[Start of section]

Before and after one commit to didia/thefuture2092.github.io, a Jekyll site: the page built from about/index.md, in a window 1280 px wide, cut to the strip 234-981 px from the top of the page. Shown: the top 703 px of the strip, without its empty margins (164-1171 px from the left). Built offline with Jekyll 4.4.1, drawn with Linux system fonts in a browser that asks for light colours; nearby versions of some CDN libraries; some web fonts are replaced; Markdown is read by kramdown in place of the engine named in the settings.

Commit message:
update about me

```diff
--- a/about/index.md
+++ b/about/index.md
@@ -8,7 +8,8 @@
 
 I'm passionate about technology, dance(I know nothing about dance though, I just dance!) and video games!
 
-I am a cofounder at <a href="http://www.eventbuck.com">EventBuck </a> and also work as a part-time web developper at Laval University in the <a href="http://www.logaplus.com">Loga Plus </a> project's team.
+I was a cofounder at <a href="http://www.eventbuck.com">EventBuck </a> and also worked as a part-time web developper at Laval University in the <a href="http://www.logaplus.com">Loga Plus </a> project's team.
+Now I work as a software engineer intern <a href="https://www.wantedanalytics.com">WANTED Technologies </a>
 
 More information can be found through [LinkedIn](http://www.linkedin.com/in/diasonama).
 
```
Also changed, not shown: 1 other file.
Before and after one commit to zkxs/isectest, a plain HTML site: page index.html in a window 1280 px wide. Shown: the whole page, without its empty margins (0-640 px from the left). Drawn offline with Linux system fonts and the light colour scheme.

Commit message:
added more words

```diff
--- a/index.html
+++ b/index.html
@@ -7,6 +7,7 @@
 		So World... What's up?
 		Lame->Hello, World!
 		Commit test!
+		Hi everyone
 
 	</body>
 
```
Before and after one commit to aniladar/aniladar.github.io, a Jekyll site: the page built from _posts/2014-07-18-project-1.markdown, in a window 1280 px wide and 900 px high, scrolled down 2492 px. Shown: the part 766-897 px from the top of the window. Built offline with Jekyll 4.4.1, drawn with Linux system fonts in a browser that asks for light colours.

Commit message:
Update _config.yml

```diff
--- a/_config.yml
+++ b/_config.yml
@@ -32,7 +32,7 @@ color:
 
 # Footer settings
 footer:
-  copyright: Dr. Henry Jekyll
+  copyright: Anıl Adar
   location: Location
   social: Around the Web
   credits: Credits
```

[End of section]
[Start of section]

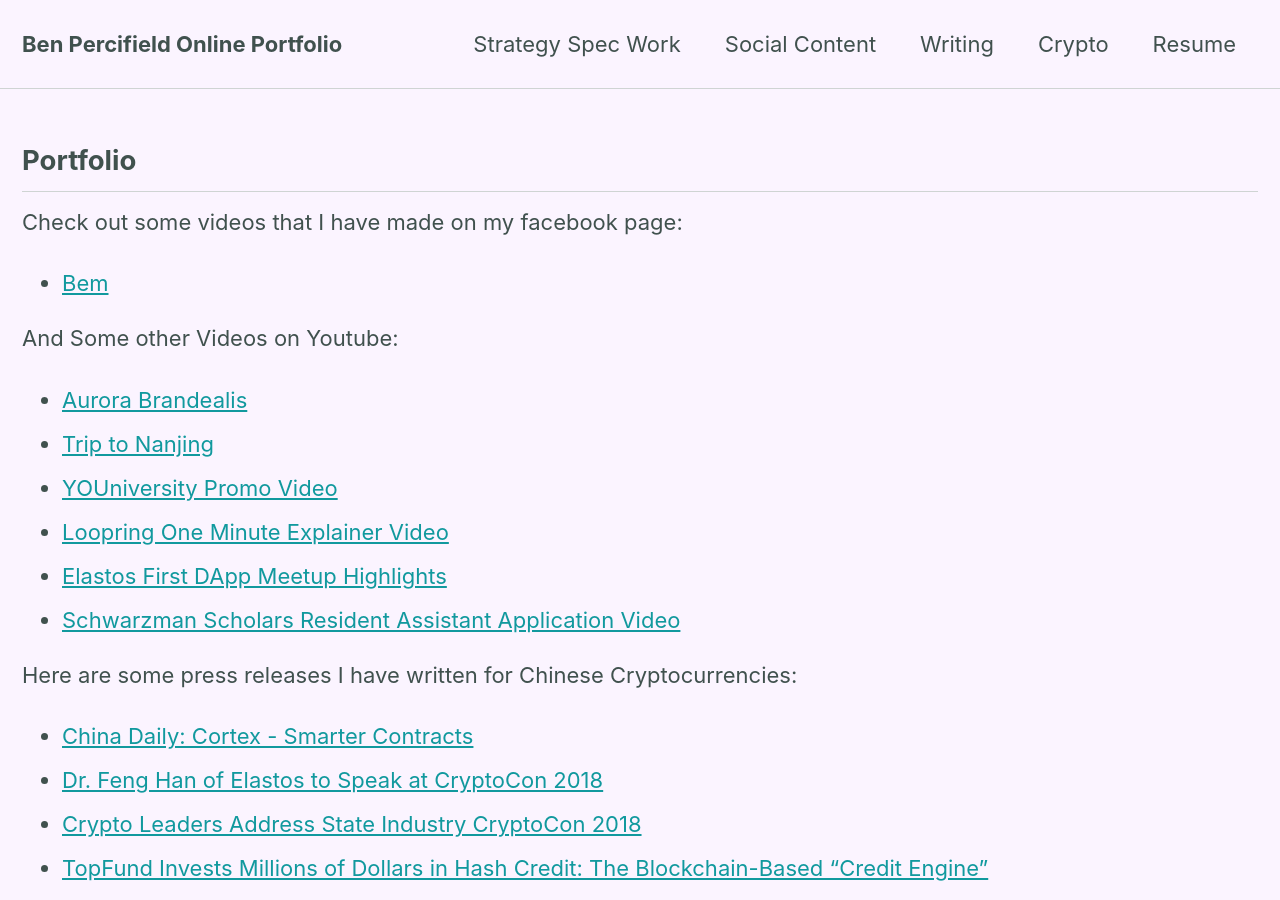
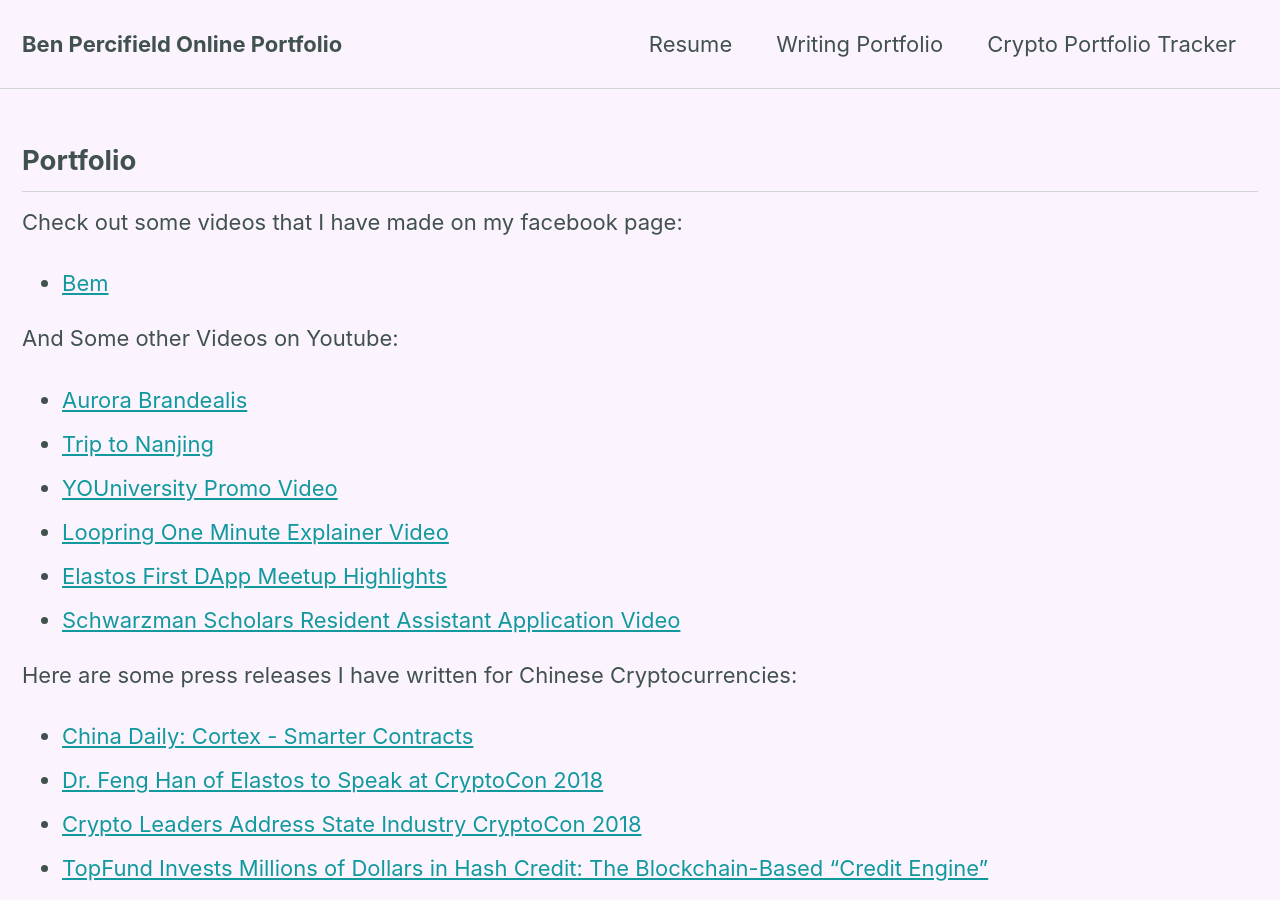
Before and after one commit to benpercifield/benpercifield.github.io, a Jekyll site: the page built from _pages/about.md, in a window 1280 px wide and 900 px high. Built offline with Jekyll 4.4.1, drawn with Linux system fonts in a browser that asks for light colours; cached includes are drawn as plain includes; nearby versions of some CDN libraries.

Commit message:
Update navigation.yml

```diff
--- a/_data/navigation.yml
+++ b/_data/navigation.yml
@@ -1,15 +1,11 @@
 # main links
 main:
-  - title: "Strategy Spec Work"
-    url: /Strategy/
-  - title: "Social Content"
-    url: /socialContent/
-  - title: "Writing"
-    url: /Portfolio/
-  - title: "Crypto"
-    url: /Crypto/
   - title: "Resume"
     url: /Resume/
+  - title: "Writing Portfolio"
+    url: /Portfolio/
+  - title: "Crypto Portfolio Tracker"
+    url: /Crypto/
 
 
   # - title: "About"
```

[End of section]

[WORK INSTRUCTIONS]
All lines above holding the word "index" make up the answer; copy each one.

[ANSWER AREA]
Before and after one commit to didia/thefuture2092.github.io, a Jekyll site: the page built from about/index.md, in a window 1280 px wide, cut to the strip 234-981 px from the top of the page. Shown: the top 703 px of the strip, without its empty margins (164-1171 px from the left). Built offline with Jekyll 4.4.1, drawn with Linux system fonts in a browser that asks for light colours; nearby versions of some CDN libraries; some web fonts are replaced; Markdown is read by kramdown in place of the engine named in the settings.
--- a/about/index.md
+++ b/about/index.md
Before and after one commit to zkxs/isectest, a plain HTML site: page index.html in a window 1280 px wide. Shown: the whole page, without its empty margins (0-640 px from the left). Drawn offline with Linux system fonts and the light colour scheme.
--- a/index.html
+++ b/index.html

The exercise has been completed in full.